> _The problem_
Go through the lines below. Copy those with "LoginScreen".

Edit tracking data
_ _ _ _

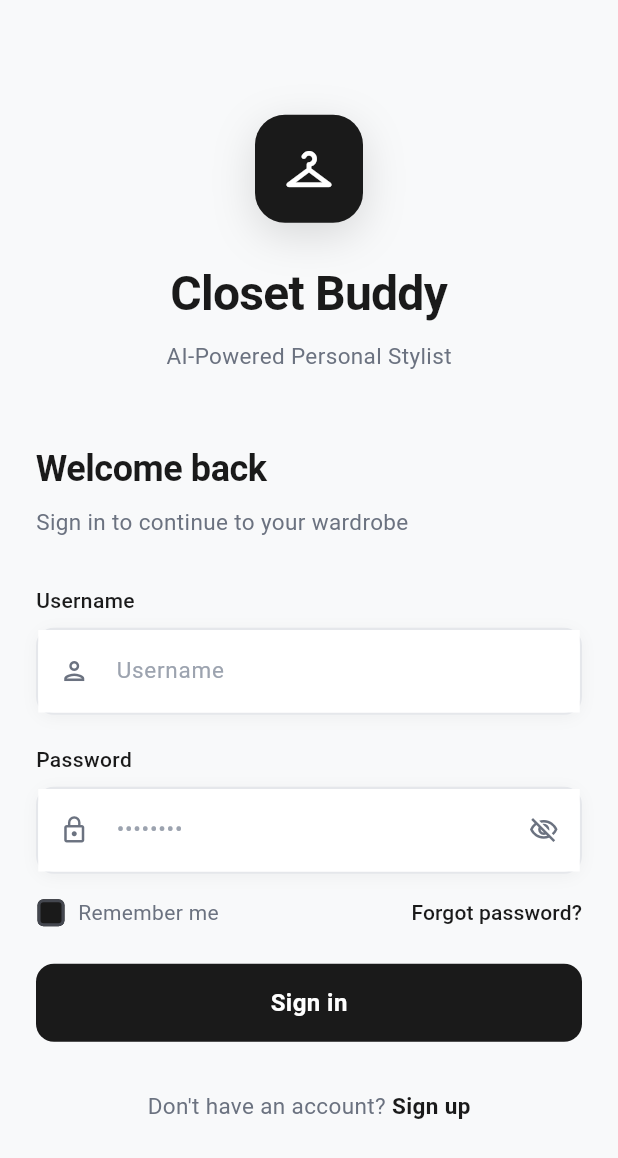
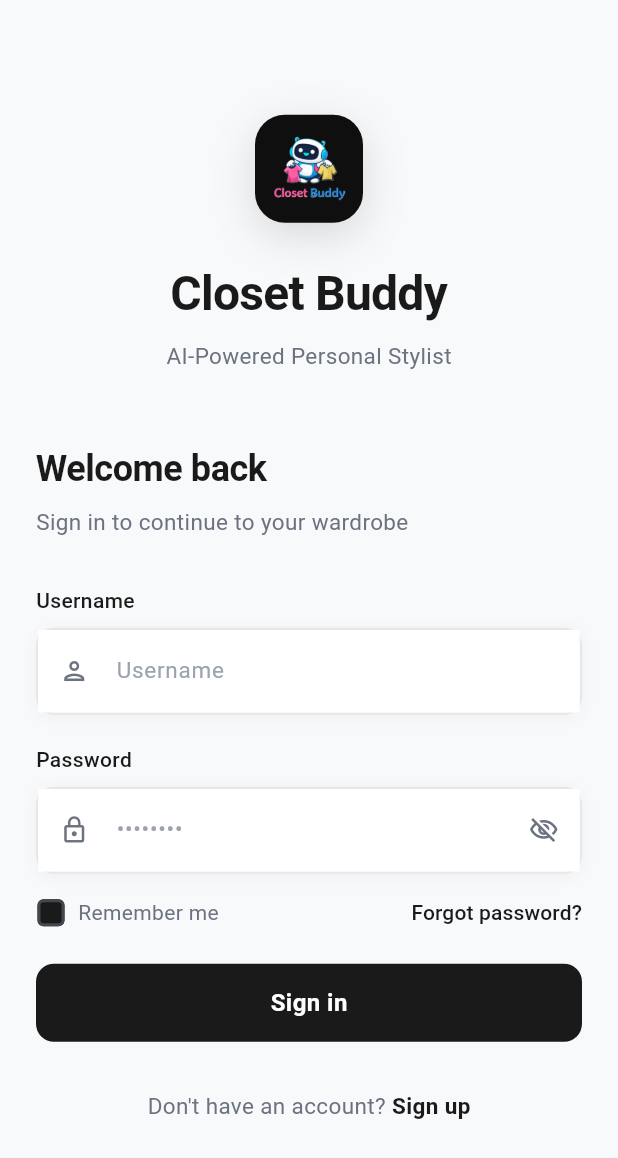
Before and after one commit to Viom-Shrestha/Closet-Buddy, a Flutter app: the screen it shows after launch, on a phone screen of 412 x 824 dp. Shown: the top 1158 px of the screen. Run offline on Flutter 3.47's test engine with Material 3 defaults, Android fonts, the phone set to English and light mode, and no system bars; our stand-ins replace fl_chart, image_cropper, image_picker, shared_preferences.

Commit message:
Replace icon with AppLogo in login screen for improved branding

```diff
--- a/frontend/lib/features/auth/screens/login_screen.dart
+++ b/frontend/lib/features/auth/screens/login_screen.dart
@@ -4,6 +4,7 @@ import 'package:frontend/services/auth_service.dart';
 import 'package:frontend/features/home/screens/home_screen.dart';
 import 'package:frontend/features/auth/screens/register_screen.dart';
 import 'package:frontend/theme/app_theme.dart';
+import 'package:frontend/widgets/app_logo.dart';
 
 class LoginScreen extends StatefulWidget {
   const LoginScreen({super.key});
@@ -126,10 +127,7 @@ class _LoginScreenState extends State<LoginScreen>
                     Column(
                       children: [
                         Container(
-                          width: 72,
-                          height: 72,
                           decoration: BoxDecoration(
-                            color: AuthTokens.ink,
                             borderRadius: BorderRadius.circular(20),
                             boxShadow: [
                               BoxShadow(
@@ -139,10 +137,10 @@ class _LoginScreenState extends State<LoginScreen>
                               ),
                             ],
                           ),
-                          child: Icon(
-                            Icons.checkroom_rounded,
-                            size: 36,
-                            color: AuthTokens.surface,
+                          child: AppLogo(
+                            size: 72,
+                            borderRadius: 20,
+                            darkBackground: true,
                           ),
                         ),
 
```
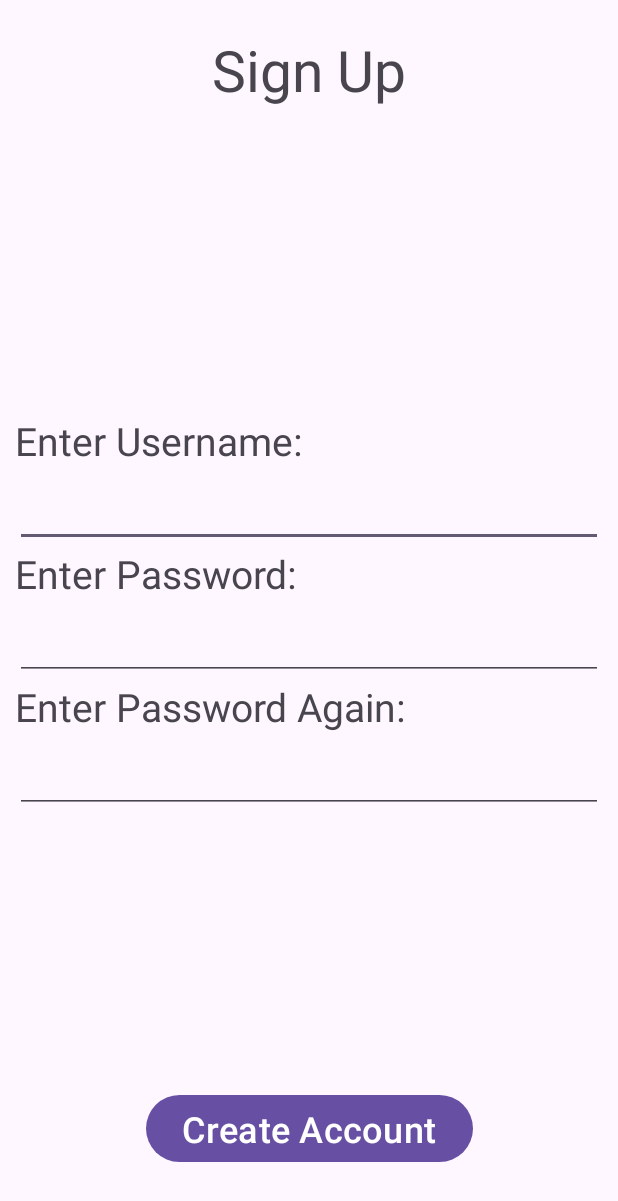
After one commit to tkay02/WCUTrails, an Android app: the SignUp screen opened directly, with no data from a screen before it, on a phone screen of 412 x 824 dp. The commit adds this screen. Shown: the top 1201 px of the screen. Run offline under Robolectric (Android 15) with nearby library versions, the phone set to English and light mode, and no system bars; our stand-ins replace Firebase (no records; nobody signed in at launch, a user with empty details on screens opened directly).

Commit message:
Created sign-in activity and works with database

```diff
--- a/app/src/main/java/edu/wcu/cs/thomas_kay/gpskotlin/EntryScreen.kt
+++ b/app/src/main/java/edu/wcu/cs/thomas_kay/gpskotlin/EntryScreen.kt
@@ -22,6 +22,7 @@ class EntryScreen : AppCompatActivity() {
     private lateinit var button3: Button
     private lateinit var button4: Button
     private lateinit var button5: Button
+    private lateinit var buttonStart: Button
     private lateinit var recordLauncher: ActivityResultLauncher<Intent>
     private lateinit var observeLauncher: ActivityResultLauncher<Intent>
     private lateinit var startTrailLauncher: ActivityResultLauncher<Intent>
@@ -49,6 +50,11 @@ class EntryScreen : AppCompatActivity() {
         button4.setOnClickListener {goToRecordActivity()}
         button5 = findViewById(R.id.go_to_path_button)
         button5.setOnClickListener {goToTrail()}
+        buttonStart = findViewById(R.id.intro)
+        buttonStart.setOnClickListener {
+            val intent = Intent(this, StartingScreen::class.java)
+            startActivity(intent)
+        }
     }
 
     private fun goToLocationActivity() {
--- a/app/src/main/java/edu/wcu/cs/thomas_kay/gpskotlin/QREncryption.kt
+++ b/app/src/main/java/edu/wcu/cs/thomas_kay/gpskotlin/QREncryption.kt
@@ -2,6 +2,7 @@ package edu.wcu.cs.thomas_kay.gpskotlin
 
 import android.os.Build
 import androidx.annotation.RequiresApi
+import java.security.MessageDigest
 import java.util.Base64
 
 @RequiresApi(Build.VERSION_CODES.O)
@@ -15,3 +16,8 @@ fun decodeQR(ciphertext:String):String {
     val decoder = Base64.getDecoder()!!
     return decoder.decode(ciphertext).decodeToString()
 }
+
+fun securePassword(password:String):String {
+    val messageDigest = MessageDigest.getInstance("SHA-256")
+    return messageDigest.digest(password.encodeToByteArray()).decodeToString()
+}
--- /dev/null
+++ b/app/src/main/java/edu/wcu/cs/thomas_kay/gpskotlin/SignUp.kt
@@ -0,0 +1,144 @@
+package edu.wcu.cs.thomas_kay.gpskotlin
+
+import android.content.Intent
+import androidx.appcompat.app.AppCompatActivity
+import android.os.Bundle
+import android.util.Log
+import android.widget.Button
+import android.widget.EditText
+import android.widget.Toast
+import com.google.firebase.database.DataSnapshot
+import com.google.firebase.database.DatabaseError
+import com.google.firebase.database.FirebaseDatabase
+import com.google.firebase.database.ValueEventListener
+
+const val FIREBASE_USER = "User"
+const val MIN_PASSWORD_LENGTH = 8
+class SignUp : AppCompatActivity() {
+
+    private lateinit var usernameEditText: EditText
+    private lateinit var password1EditText: EditText
+    private lateinit var password2EditText: EditText
+    private val reference = FirebaseDatabase.getInstance().getReference(FIREBASE_USER)
+    private lateinit var usernames: ArrayList<String>
+
+    override fun onCreate(savedInstanceState: Bundle?) {
+        super.onCreate(savedInstanceState)
+        setContentView(R.layout.activity_sign_up)
+        getUserNames()
+        val submit:Button = this.findViewById(R.id.submit)
+        usernameEditText = this.findViewById(R.id.username_edit)
+        password1EditText = this.findViewById(R.id.password_one_edit)
+        password2EditText = this.findViewById(R.id.password_two_edit)
+        submit.setOnClickListener { createAccount() }
+    }
+
+    private fun hasNoSpaces(text:String):Boolean {
+        val charArray = text.toCharArray()
+        for(i in charArray) {
+            if(i.isWhitespace()) return false
+        }
+        return true
+    }
+
+    private fun hasADigit(password:String):Boolean {
+        val charArray = password.toCharArray()
+        for(i in charArray) {
+            if(i.isDigit()) return true
+        }
+        return false
+    }
+
+    private fun hasASymbol(password:String):Boolean {
+        return password.contains("[!\"#$%&'()*+,-./:;\\\\<=>?@\\[\\]^_`{|}~]".toRegex())
+    }
+
+    private fun getUserNames() {
+        this.reference.addValueEventListener(object:ValueEventListener {
+            override fun onDataChange(snapshot: DataSnapshot) {
+                Log.v("debugging", "Num of children: ${snapshot.childrenCount}")
+                usernames = ArrayList()
+                for(i in snapshot.children) {
+                    usernames.add(i.getValue(User::class.java)!!.username)
+                    Log.v("debugging", "Username: ${usernames[usernames.size - 1]}")
+                }
+            }
+            override fun onCancelled(error: DatabaseError) {
+                Log.v("error", "$error")
+            }
+
+        })
+    }
+
+    private fun createAccount() {
+        if(usernameCheck() && passwordCheck()) {
+            val password1 = password1EditText.text.toString()
+            val password2 = password2EditText.text.toString()
+            if(password1 == password2) {
+                val username = usernameEditText.text.toString()
+                val salt = reference.push().key!!
+                // Salt and hash password
+                val finalPassword = securePassword(salt + password1)
+                Log.v("debugging", "Password: $finalPassword")
+                val user = User(username, finalPassword)
+                reference.child(salt).setValue(user)
+                Toast.makeText(this, "Account created successfully", Toast.LENGTH_LONG).show()
+                val intent = Intent(this, SignUp::class.java)
+                setResult(RESULT_OK, intent)
+                finish()
+            } else {
+                Toast.makeText(this, "The two passwords do not match", Toast.LENGTH_LONG).show()
+            }
+        }
+    }
+
+    private fun usernameCheck():Boolean {
+        var isValid = false
+        val username = this.usernameEditText.text.toString()
+        when {
+            username == "" -> {
+                Toast.makeText(this, "Username cannot be nothing", Toast.LENGTH_LONG).show()
+            }
+            usernames.contains(username) -> {
+                Toast.makeText(this, "Username has already been chosen", Toast.LENGTH_LONG).show()
+            }
+            !hasNoSpaces(username) -> {
+                Toast.makeText(this, "Username cannot have spaces", Toast.LENGTH_LONG).show()
+            }
+            else -> {
+                isValid = true
+            }
+        }
+        return isValid
+    }
+
+    private fun passwordCheck():Boolean {
+        var isValid = false
+        val password = this.password1EditText.text.toString()
+        when {
+            password.length < MIN_PASSWORD_LENGTH -> {
+                Toast.makeText(this, "Invalid length for password", Toast.LENGTH_LONG).show()
+            }
+            !hasNoSpaces(password) -> {
+                Toast.makeText(this, "Password cannot have space characters",
+                    Toast.LENGTH_LONG).show()
+            }
+            !hasADigit(password) -> {
+                Toast.makeText(this, "Password must require at least one digit character",
+                    Toast.LENGTH_LONG).show()
+            }
+            !hasASymbol(password) -> {
+                Toast.makeText(this, "Password must require at least one symbol character",
+                    Toast.LENGTH_LONG).show()
+            }
+            else -> {
+                isValid = true
+            }
+        }
+        return isValid
+    }
+
+}
+
+// Include scores as fields
+data class User(val username: String = "", val password: String = "")
--- /dev/null
+++ b/app/src/main/res/layout/activity_sign_up.xml
@@ -0,0 +1,112 @@
+<?xml version="1.0" encoding="utf-8"?>
+<androidx.constraintlayout.widget.ConstraintLayout xmlns:android="http://schemas.android.com/apk/res/android"
+    xmlns:app="http://schemas.android.com/apk/res-auto"
+    xmlns:tools="http://schemas.android.com/tools"
+    android:layout_width="match_parent"
+    android:layout_height="match_parent"
+    tools:context=".SignUp">
+
+    <TextView
+        android:layout_width="wrap_content"
+        android:layout_height="wrap_content"
+        android:textSize="38sp"
+        android:padding="5dp"
+        android:text="Sign Up"
+        app:layout_constraintStart_toStartOf="parent"
+        app:layout_constraintEnd_toEndOf="parent"
+        app:layout_constraintTop_toTopOf="parent"
+        android:layout_marginTop="15dp">
+    </TextView>
+
+    <TextView
+        android:id="@+id/username_txt"
+        android:layout_width="wrap_content"
+        android:layout_height="wrap_content"
+        app:layout_constraintTop_toTopOf="parent"
+        app:layout_constraintBottom_toBottomOf="parent"
+        app:layout_constraintStart_toStartOf="parent"
+        app:layout_constraintVertical_bias=".35"
+        android:text="Enter Username:"
+        android:textSize="26sp"
+        android:layout_marginStart="10dp">
+    </TextView>
+
+    <EditText
+        android:id="@+id/username_edit"
+        android:layout_width="match_parent"
+        android:layout_height="wrap_content"
+        app:layout_constraintStart_toStartOf="parent"
+        app:layout_constraintEnd_toEndOf="parent"
+        app:layout_constraintTop_toBottomOf="@id/username_txt"
+        android:textSize="24sp"
+        app:hintEnabled="false"
+        android:layout_marginStart="10dp"
+        android:layout_marginEnd="10dp"
+        android:ems="10">
+    </EditText>
+
+    <TextView
+        android:id="@+id/password_one_txt"
+        android:layout_width="wrap_content"
+        android:layout_height="wrap_content"
+        app:layout_constraintStart_toStartOf="parent"
+        app:layout_constraintTop_toBottomOf="@id/username_edit"
+        android:text="Enter Password:"
+        android:textSize="26sp"
+        android:layout_marginStart="10dp">
+    </TextView>
+
+    <EditText
+        android:id="@+id/password_one_edit"
+        android:layout_width="match_parent"
+        android:layout_height="wrap_content"
+        app:layout_constraintStart_toStartOf="parent"
+        app:layout_constraintEnd_toEndOf="parent"
+        app:layout_constraintTop_toBottomOf="@id/password_one_txt"
+        android:textSize="24sp"
+        app:hintEnabled="false"
+        android:layout_marginStart="10dp"
+        android:layout_marginEnd="10dp"
+        android:ems="10"
+        android:inputType="textPassword">
+    </EditText>
+
+    <TextView
+        android:id="@+id/password_two_txt"
+        android:layout_width="wrap_content"
+        android:layout_height="wrap_content"
+        app:layout_constraintTop_toBottomOf="@id/password_one_edit"
+        app:layout_constraintStart_toStartOf="parent"
+        android:textSize="26sp"
+        android:layout_marginStart="10dp"
+        android:text="Enter Password Again:">
+    </TextView>
+
+    <EditText
+        android:id="@+id/password_two_edit"
+        android:layout_width="match_parent"
+        android:layout_height="wrap_content"
+        app:layout_constraintStart_toStartOf="parent"
+        app:layout_constraintEnd_toEndOf="parent"
+        app:layout_constraintTop_toBottomOf="@id/password_two_txt"
+        android:textSize="24sp"
+        app:hintEnabled="false"
+        android:layout_marginStart="10dp"
+        android:layout_marginEnd="10dp"
+        android:ems="10"
+        android:inputType="textPassword">
+    </EditText>
+
+    <Button
+        android:id="@+id/submit"
+        android:layout_width="wrap_content"
+        android:layout_height="wrap_content"
+        app:layout_constraintStart_toStartOf="parent"
+        app:layout_constraintEnd_toEndOf="parent"
+        app:layout_constraintBottom_toBottomOf="parent"
+        android:textSize="24dp"
+        android:text="Create Account"
+        android:layout_marginBottom="45dp">
+    </Button>
+
+</androidx.constraintlayout.widget.ConstraintLayout>
```
Also changed, not shown: app/src/main/AndroidManifest.xml (+8 -3 lines), app/src/main/java/edu/wcu/cs/thomas_kay/gpskotlin/StartingScreen.kt (added, +40 -0 lines), app/src/main/res/layout/activity_entry_screen.xml (+11 -0 lines), app/src/main/res/layout/activity_starting_screen.xml (added, +45 -0 lines).
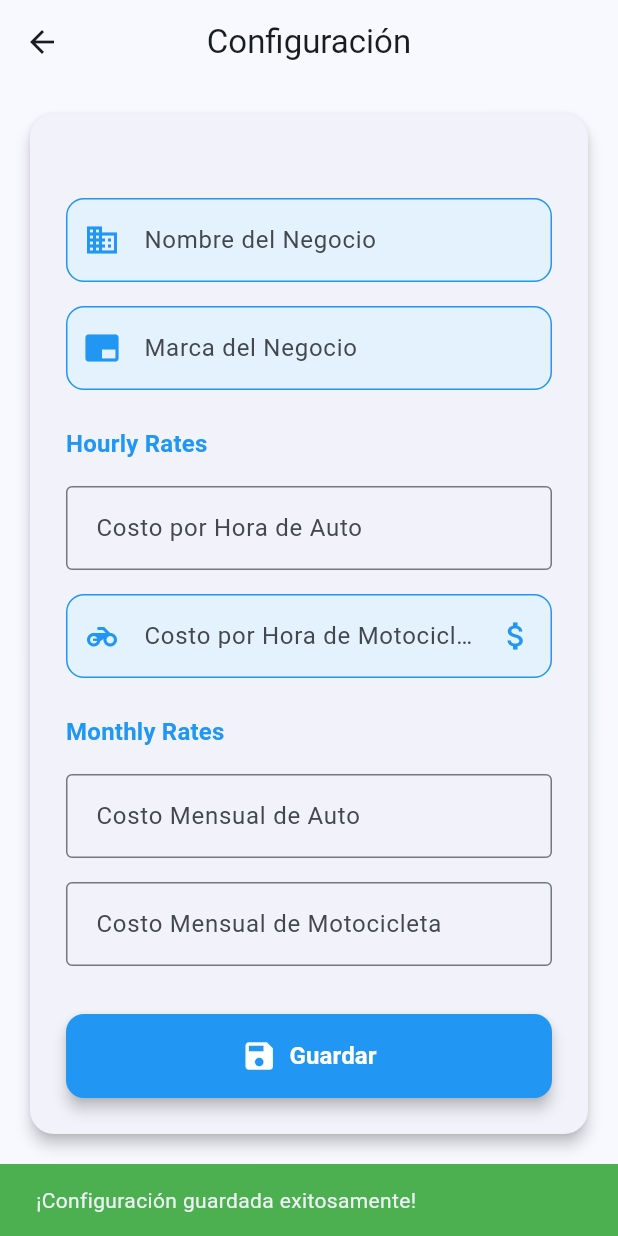
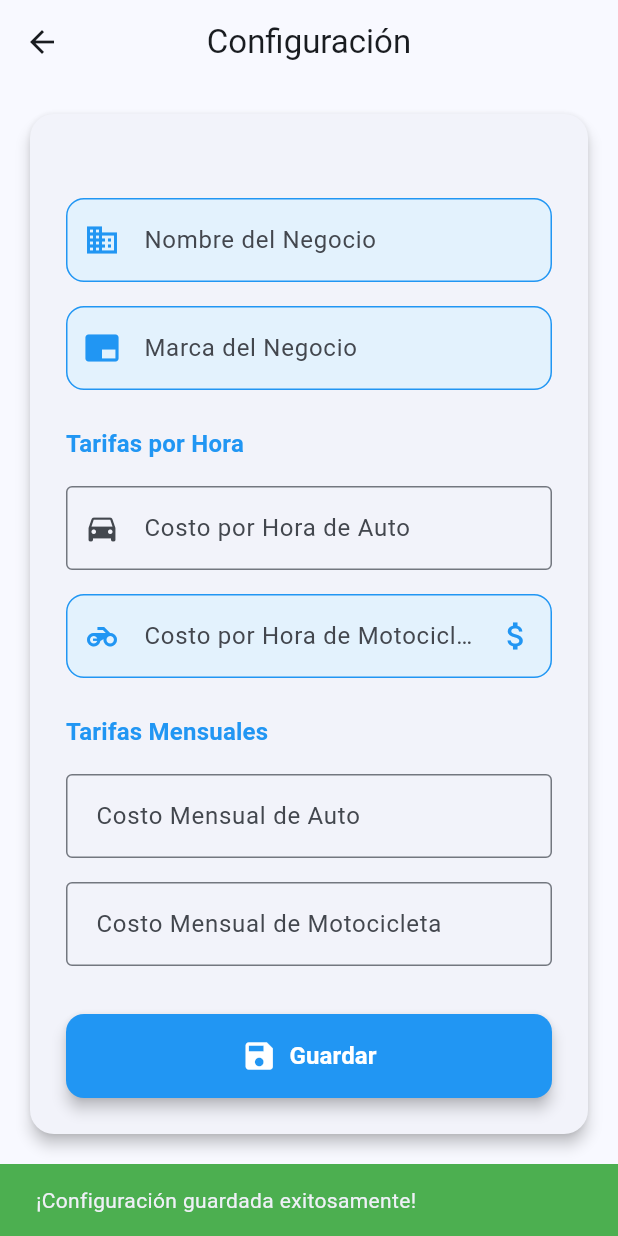
Before and after one commit to crisari666/parking_app, a Flutter app: the SetupPage screen opened by its route, after a tap on "Guardar", on a phone screen of 412 x 824 dp. Run offline on Flutter 3.47's test engine with Material 3 defaults, Android fonts, the phone set to English and light mode, and no system bars; our stand-ins replace auto_route, equatable, flutter_bloc, gap, get_it, hive and 2 more; accounts and stored records are empty; generated files the repository leaves out were written again.

Commit message:
Enhance setup form and submit button with localization and UI improvements
- Added a prefix icon to the CarHourCostField for better visual context.
- Updated SetupForm to utilize localized strings for 'Hourly Rates' and 'Monthly Rates', improving accessibility.
- Refactored SetupSubmitButton to include a BlocListener for navigation on successful setup submission, enhancing user flow.

```diff
--- a/lib/features/setup/presentation/widgets/car_hour_cost_field.dart
+++ b/lib/features/setup/presentation/widgets/car_hour_cost_field.dart
@@ -21,6 +21,7 @@ class CarHourCostField extends StatelessWidget {
       decoration: InputDecoration(
         labelText: label,
         border: const OutlineInputBorder(),
+        prefixIcon: const Icon(Icons.directions_car),
       ),
       onChanged: (value) {
         context.read<SetupBloc>().add(SetupCarHourCostChanged(value));
--- a/lib/features/setup/presentation/widgets/setup_form.dart
+++ b/lib/features/setup/presentation/widgets/setup_form.dart
@@ -51,7 +51,7 @@ class SetupForm extends StatelessWidget {
                         ),
                         const Gap(24),
                         Text(
-                          'Hourly Rates',
+                          l10n.hourlyRates,
                           style: Theme.of(context).textTheme.titleMedium?.copyWith(
                             color: Colors.blue,
                             fontWeight: FontWeight.bold,
@@ -69,7 +69,7 @@ class SetupForm extends StatelessWidget {
                         ),
                         const Gap(24),
                         Text(
-                          'Monthly Rates',
+                          l10n.monthlyRates,
                           style: Theme.of(context).textTheme.titleMedium?.copyWith(
                             color: Colors.blue,
                             fontWeight: FontWeight.bold,
--- a/lib/features/setup/presentation/widgets/setup_submit_button.dart
+++ b/lib/features/setup/presentation/widgets/setup_submit_button.dart
@@ -3,6 +3,7 @@ import 'package:flutter_bloc/flutter_bloc.dart';
 import 'package:quantum_parking_flutter/features/setup/presentation/bloc/setup_bloc.dart';
 import 'package:quantum_parking_flutter/features/setup/presentation/bloc/setup_event.dart';
 import 'package:flutter_gen/gen_l10n/app_localizations.dart';
+import 'package:quantum_parking_flutter/features/setup/presentation/bloc/setup_state.dart';
 
 class SetupSubmitButton extends StatelessWidget {
   const SetupSubmitButton({super.key});
@@ -11,7 +12,13 @@ class SetupSubmitButton extends StatelessWidget {
   Widget build(BuildContext context) {
     final l10n = AppLocalizations.of(context)!;
 
-    return ElevatedButton(
+    return BlocListener<SetupBloc, SetupState>(
+      listener: (context, state) {
+        if (state is SetupSuccess) {
+          Navigator.pushReplacementNamed(context, '/main_page');
+        }
+      },
+      child: ElevatedButton(
         onPressed: () {
           context.read<SetupBloc>().add(SetupSubmitted());
         },
@@ -38,6 +45,7 @@ class SetupSubmitButton extends StatelessWidget {
             ),
           ],
         ),
+      ),
     );
   }
 }
--- a/lib/l10n/app_en.arb
+++ b/lib/l10n/app_en.arb
@@ -99,5 +99,7 @@
   "motorcycleHourCost": "Motorcycle Hourly Cost",
   "carMonthlyCost": "Car Monthly Cost",
   "motorcycleMonthlyCost": "Motorcycle Monthly Cost",
-  "setupSavedSuccess": "Setup saved successfully!"
+  "setupSavedSuccess": "Setup saved successfully!",
+  "hourlyRates": "Tarifas por Hora",
+  "monthlyRates": "Tarifas Mensuales"
 }
--- a/lib/l10n/app_es.arb
+++ b/lib/l10n/app_es.arb
@@ -99,5 +99,7 @@
   "motorcycleHourCost": "Costo por Hora de Motocicleta",
   "carMonthlyCost": "Costo Mensual de Auto",
   "motorcycleMonthlyCost": "Costo Mensual de Motocicleta",
-  "setupSavedSuccess": "¡Configuración guardada exitosamente!"
+  "setupSavedSuccess": "¡Configuración guardada exitosamente!",
+  "hourlyRates": "Tarifas por Hora",
+  "monthlyRates": "Tarifas Mensuales"
 }
```
Lines whose indentation alone changed are shown as unchanged.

_ _ _ _

> _Your response_
 class LoginScreen extends StatefulWidget {
   const LoginScreen({super.key});
@@ -126,10 +127,7 @@ class _LoginScreenState extends State<LoginScreen>
@@ -139,10 +137,10 @@ class _LoginScreenState extends State<LoginScreen>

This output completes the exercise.